Somehow though, as I write this, I feel Maugham standing over me saying, “That’s precisely my point, old boy.” We have to learn the lessons of youth the hard way for two reasons, one our own fault and one the fault of others. Firstly, we are often bound to think that we know what is best for us, at least in the west. And from the lofty vantage point we have already raised ourselves to, we can see nothing to impede our progress further towards our aims. We are ignorant that we don’t really know what we are aiming for (false-summits abound in life) and we forget to look at ourselves, exactly the place where most of our adult problems originate. Secondly, there are very few people further on than us who bother to turn back and speak to us of the problems they encountered. For some, it’s too painful. For others, it’s best forgotten. And even fewer of those who can share are able to phrase it in a way that youth actually understands.

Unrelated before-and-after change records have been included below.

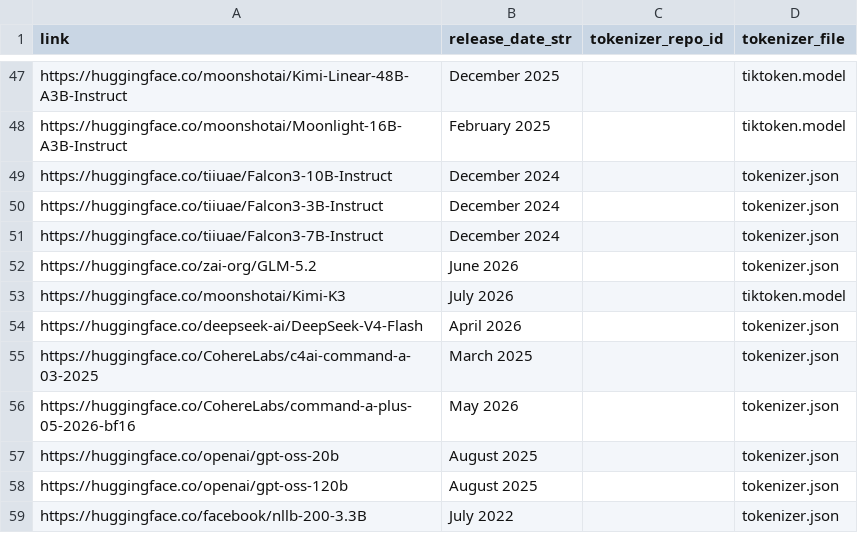
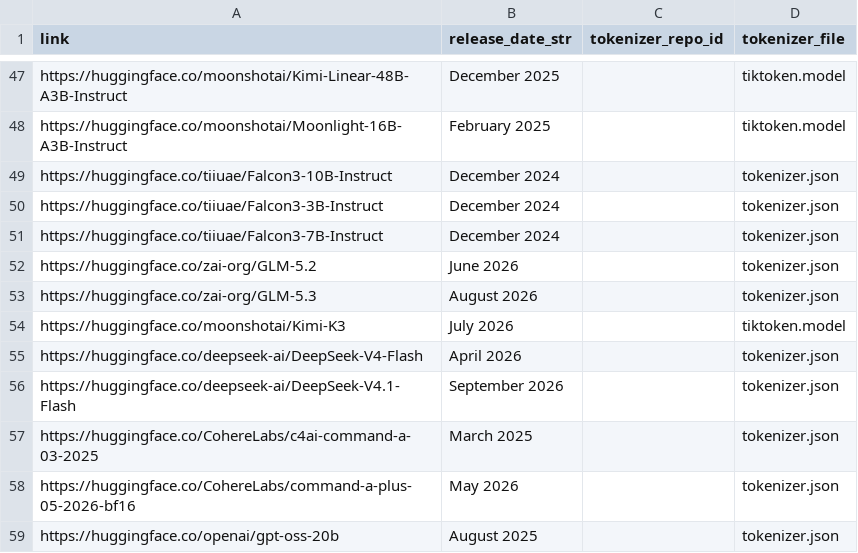
Before and after one commit to clear-coalition-ai/token-cost-equity, a CSV file: 00_data_raw/model_lists/hugging_face_models.csv, drawn as a sheet; only a part is shown, gaps mark what is left out; the shorter side is filled out with more unchanged rows; the diff names each change by its address in the sheet, - before the commit and + after, or states it on an @@ line.

Commit message:
Additional models

```diff
--- a/00_data_raw/model_lists/hugging_face_models.csv
+++ b/00_data_raw/model_lists/hugging_face_models.csv
+row 53: https://huggingface.co/zai-org/GLM-5.3 | August 2026 |  | tokenizer.json
+row 56: https://huggingface.co/deepseek-ai/DeepSeek-V4.1-Flash | September 2026 |  | tokenizer.json
```
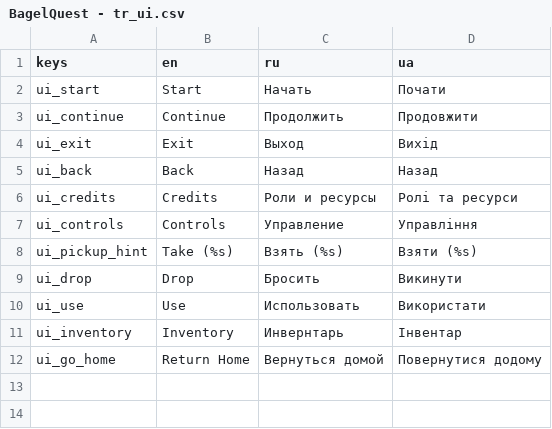
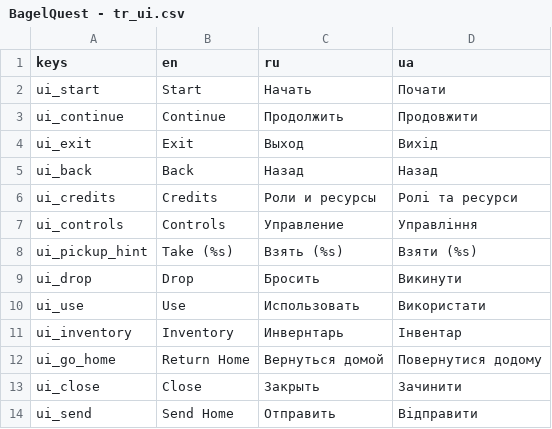
Before and after one commit to dmitriy-shmilo/GBIC23, a CSV file: assets/text/BagelQuest - tr_ui.csv, drawn as a sheet.

Commit message:
Send items through the portal.

```diff
--- a/assets/text/BagelQuest - tr_ui.csv
+++ b/assets/text/BagelQuest - tr_ui.csv
@@ -12 +12,3 @@ ui_inventory,Inventory,Инвернтарь,Інвентар
 ui_go_home,Return Home,Вернуться домой,Повернутися додому
+ui_close,Close,Закрыть,Зачинити
+ui_send,Send Home,Отправить,Відправити
```
Also changed, not shown: 13 other files.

So, for the vast majority of us, Philip’s struggle against the eponymous human bondage is a mirror of our own. For this reason, I urge you to read this book. And I’d go so far as to urge you to re-read it every decade. I plan to do so in 2022, if I get that far. Philip yearns for freedom, for love, for acceptance, for purpose… and he blunders around thrown from one life encounter to another in something resembling cosmic pinball. You both rejoice and weep with him. You sit with him on the rollercoaster and, the journey being very intimate, your cheek catches the occasional fleck of vomit.
Very few writers can create characters as rich as Maugham has done with Philip. I was very much impressed by his life and what he learns from it. The way the character matures through the book is so subtle you need to watch out for it. The recurring relationships he has with women are a great device to see this maturity develop, particularly with that of Mildred, a character I shan’t forget in a hurry. I wonder if anyone has ever dramatised this for more than the big screen. A film-length version wouldn’t do it justice. It would make a fantastic drama series.
Anyway, in closing, I must note something that I don’t think has ever happened to me before. I was astonished some way towards the end to find Philip reading a book which turns out to be The Adventures of Peregrine Pickle by Tobias Smollett. Guess what my audio book was while I was reading Of Human Bondage. Yep, Peregrine Pickle. Amazing. Nice to know that Philip and I share some literary pathways!